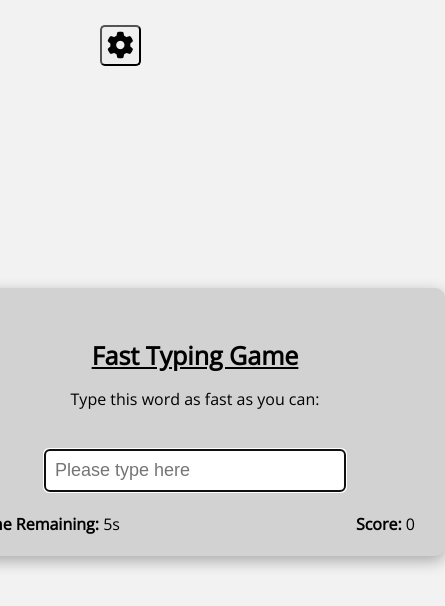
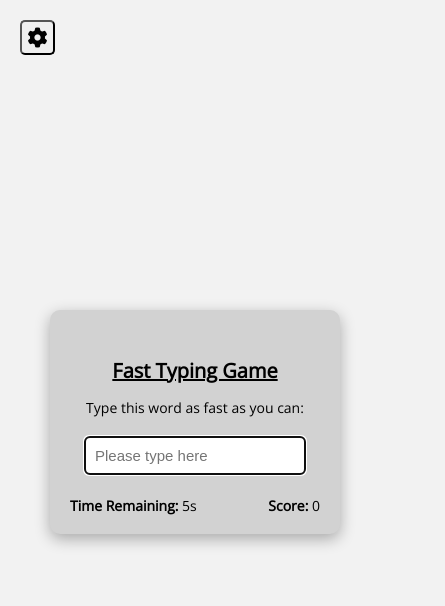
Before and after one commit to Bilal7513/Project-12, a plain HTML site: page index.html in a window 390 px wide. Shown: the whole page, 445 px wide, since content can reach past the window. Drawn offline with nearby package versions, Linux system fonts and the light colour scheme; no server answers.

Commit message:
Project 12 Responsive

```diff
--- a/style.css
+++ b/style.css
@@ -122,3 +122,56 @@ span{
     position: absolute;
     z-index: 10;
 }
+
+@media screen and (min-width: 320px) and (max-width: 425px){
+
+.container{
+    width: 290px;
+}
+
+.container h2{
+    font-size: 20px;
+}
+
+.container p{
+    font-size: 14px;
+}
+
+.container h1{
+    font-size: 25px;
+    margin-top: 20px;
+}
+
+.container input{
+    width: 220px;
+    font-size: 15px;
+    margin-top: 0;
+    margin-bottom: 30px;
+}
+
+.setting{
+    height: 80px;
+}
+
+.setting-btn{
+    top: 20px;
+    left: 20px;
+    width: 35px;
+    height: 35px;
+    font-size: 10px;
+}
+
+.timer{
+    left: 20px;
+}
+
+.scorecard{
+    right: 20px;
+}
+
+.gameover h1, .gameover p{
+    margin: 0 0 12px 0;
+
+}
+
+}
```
◇ ◇ ◇
Problem statement: Reproduce each entry exactly as written, but leave out the images.

Output of the task:
Before and after one commit to Bilal7513/Project-12, a plain HTML site: page index.html in a window 390 px wide. Shown: the whole page, 445 px wide, since content can reach past the window. Drawn offline with nearby package versions, Linux system fonts and the light colour scheme; no server answers.

Commit message:
Project 12 Responsive

```diff
--- a/style.css
+++ b/style.css
@@ -122,3 +122,56 @@ span{
     position: absolute;
     z-index: 10;
 }
+
+@media screen and (min-width: 320px) and (max-width: 425px){
+
+.container{
+    width: 290px;
+}
+
+.container h2{
+    font-size: 20px;
+}
+
+.container p{
+    font-size: 14px;
+}
+
+.container h1{
+    font-size: 25px;
+    margin-top: 20px;
+}
+
+.container input{
+    width: 220px;
+    font-size: 15px;
+    margin-top: 0;
+    margin-bottom: 30px;
+}
+
+.setting{
+    height: 80px;
+}
+
+.setting-btn{
+    top: 20px;
+    left: 20px;
+    width: 35px;
+    height: 35px;
+    font-size: 10px;
+}
+
+.timer{
+    left: 20px;
+}
+
+.scorecard{
+    right: 20px;
+}
+
+.gameover h1, .gameover p{
+    margin: 0 0 12px 0;
+
+}
+
+}
```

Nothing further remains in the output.